A message from Mayor Byron W. Brown
The Green Code is a historic revision of Buffalo’s land use and zoning policies that will promote investment, facilitate job creation, and improve the environment. Work to create a healthy, sustainable, and prosperous community is already underway, spurred by residents in neighborhoods across the city. The Green Code is designed to support these efforts.
The first step in this process is a land use plan that will guide the city’s development over the next 20 years. The second step is a new zoning ordinance – the first in nearly six decades – that will promote investment by making the development process simple, transparent, and in line with the vision we share for our city.
We face some daunting challenges – vacant land, declining population, environmental damage, an economy in transition. But we also have much to build upon – great neighborhoods, beautiful parks, world-class architecture, and, as always, our people.
The goal of the Green Code is nothing less than the economic resurgence, community renewal, and environmental repair of Buffalo. Let’s work together to make this goal a reality.
As we recently announced, the draft Development Framework will be released for public review in February 2014. Click here for a breakdown of the process for releasing the public review draft, collecting the public’s feedback, and incorporating that feedback into Buffalo’s new Development Framework.
Buffalo Development Framework: Components
The Green Code is more than just a new zoning ordinance. It will bring together and codify land use strategies from an array of planning initiatives that comprise the Buffalo Development Framework. Click here for an overview of the various components of the Green Code.
City Completes Green Code Working Group Sessions

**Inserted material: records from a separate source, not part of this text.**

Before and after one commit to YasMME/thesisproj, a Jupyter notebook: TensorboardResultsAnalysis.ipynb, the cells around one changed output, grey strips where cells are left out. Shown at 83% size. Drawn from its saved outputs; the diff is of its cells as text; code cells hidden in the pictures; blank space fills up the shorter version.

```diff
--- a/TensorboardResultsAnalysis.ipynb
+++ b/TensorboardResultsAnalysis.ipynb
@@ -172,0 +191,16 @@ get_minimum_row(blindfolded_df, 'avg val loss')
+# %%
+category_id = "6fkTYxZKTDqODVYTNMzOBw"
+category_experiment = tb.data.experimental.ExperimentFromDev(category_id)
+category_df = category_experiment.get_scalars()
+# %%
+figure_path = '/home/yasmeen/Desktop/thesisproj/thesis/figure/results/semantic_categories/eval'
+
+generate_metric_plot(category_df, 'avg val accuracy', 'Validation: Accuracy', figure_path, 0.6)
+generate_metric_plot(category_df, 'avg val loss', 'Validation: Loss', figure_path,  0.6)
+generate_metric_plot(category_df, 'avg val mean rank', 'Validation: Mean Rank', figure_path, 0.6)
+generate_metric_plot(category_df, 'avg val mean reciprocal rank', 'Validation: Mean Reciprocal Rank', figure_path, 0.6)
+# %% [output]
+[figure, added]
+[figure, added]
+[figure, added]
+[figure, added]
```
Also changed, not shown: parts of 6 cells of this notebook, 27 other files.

The city’s Office of Strategic Planning recently completed an extensive round of working group sessions with community stakeholders as part of the development of the new zoning code. Approximately 400 residents participated in 28 meetings across the city. Participants volunteered an estimated 1,000 man hours reviewing each section of the draft code and provided extensive comments and feedback that will be incorporated into the public draft, which is expected to be completed in the next several weeks.